**TASK ITEM**
Scan the entries below for "class" and copy each line that holds it.

Front-end code change data
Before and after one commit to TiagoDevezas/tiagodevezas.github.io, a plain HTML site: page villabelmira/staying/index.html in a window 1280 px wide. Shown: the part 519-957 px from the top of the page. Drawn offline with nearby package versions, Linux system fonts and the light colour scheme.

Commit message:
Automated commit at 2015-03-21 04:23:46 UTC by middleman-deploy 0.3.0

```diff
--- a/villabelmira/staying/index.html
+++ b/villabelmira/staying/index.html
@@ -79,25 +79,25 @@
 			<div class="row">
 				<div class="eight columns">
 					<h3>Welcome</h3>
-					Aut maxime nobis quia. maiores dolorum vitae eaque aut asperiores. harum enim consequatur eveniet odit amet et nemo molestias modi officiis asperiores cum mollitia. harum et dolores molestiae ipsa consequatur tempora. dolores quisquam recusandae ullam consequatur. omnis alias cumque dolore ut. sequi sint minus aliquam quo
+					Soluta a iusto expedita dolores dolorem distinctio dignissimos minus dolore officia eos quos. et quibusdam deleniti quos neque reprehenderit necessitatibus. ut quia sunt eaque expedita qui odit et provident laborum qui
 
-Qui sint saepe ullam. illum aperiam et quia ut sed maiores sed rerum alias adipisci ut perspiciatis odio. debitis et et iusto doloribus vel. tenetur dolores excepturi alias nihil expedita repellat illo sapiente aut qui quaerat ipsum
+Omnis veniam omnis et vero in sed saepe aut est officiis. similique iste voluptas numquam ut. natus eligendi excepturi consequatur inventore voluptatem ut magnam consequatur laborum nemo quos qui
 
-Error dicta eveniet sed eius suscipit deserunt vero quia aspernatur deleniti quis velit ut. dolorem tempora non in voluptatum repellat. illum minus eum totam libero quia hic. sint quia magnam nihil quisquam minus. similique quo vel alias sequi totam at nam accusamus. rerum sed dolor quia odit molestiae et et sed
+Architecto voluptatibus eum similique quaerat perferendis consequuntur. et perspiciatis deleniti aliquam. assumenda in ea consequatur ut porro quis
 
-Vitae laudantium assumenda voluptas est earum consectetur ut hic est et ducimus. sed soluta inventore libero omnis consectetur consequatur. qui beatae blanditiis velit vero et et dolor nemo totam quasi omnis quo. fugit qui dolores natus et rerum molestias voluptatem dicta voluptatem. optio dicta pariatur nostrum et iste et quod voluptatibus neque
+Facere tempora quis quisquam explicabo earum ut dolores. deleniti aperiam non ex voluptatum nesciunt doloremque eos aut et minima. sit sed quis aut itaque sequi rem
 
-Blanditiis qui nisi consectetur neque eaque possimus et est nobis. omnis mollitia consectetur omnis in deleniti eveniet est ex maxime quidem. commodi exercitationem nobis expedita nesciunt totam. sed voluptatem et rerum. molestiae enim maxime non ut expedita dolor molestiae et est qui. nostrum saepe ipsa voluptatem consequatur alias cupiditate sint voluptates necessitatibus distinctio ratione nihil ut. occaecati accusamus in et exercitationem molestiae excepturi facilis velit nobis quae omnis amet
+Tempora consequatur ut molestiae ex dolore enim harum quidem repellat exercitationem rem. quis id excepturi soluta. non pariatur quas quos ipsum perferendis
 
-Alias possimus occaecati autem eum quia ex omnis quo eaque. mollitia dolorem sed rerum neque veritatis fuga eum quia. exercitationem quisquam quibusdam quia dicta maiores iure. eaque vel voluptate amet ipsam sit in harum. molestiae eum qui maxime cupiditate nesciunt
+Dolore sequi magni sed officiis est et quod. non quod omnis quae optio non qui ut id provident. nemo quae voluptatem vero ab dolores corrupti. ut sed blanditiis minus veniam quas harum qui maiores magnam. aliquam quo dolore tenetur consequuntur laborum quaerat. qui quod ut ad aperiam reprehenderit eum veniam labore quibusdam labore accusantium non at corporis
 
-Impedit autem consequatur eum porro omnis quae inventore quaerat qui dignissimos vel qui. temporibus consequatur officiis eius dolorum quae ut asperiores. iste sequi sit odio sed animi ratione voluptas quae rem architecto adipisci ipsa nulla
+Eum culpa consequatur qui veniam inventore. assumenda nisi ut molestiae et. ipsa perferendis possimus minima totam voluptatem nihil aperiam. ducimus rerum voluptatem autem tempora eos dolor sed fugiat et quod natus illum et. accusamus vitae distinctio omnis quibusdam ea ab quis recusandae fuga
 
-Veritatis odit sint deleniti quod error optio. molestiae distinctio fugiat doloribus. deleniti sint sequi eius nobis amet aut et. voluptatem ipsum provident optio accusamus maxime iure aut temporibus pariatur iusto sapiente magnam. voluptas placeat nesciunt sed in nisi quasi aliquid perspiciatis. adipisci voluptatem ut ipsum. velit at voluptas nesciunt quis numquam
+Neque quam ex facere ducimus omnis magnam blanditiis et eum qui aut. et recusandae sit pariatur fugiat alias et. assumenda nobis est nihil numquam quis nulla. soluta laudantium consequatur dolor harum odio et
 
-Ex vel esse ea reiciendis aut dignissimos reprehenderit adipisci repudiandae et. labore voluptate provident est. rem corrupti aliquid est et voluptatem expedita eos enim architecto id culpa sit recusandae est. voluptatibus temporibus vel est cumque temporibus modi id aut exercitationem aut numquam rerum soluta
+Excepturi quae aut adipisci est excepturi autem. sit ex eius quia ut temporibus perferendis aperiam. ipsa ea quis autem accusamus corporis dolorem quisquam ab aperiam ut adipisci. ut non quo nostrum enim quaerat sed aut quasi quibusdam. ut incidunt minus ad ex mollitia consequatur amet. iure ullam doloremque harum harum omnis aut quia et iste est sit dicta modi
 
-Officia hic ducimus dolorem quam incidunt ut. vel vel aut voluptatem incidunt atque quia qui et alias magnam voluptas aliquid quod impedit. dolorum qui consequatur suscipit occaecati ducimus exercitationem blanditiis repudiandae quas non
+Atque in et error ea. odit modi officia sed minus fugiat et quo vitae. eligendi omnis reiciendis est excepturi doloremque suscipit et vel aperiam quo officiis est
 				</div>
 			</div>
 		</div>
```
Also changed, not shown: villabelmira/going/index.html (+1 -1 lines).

**RESPONSE BOX**
 			<div class="row">
 				<div class="eight columns">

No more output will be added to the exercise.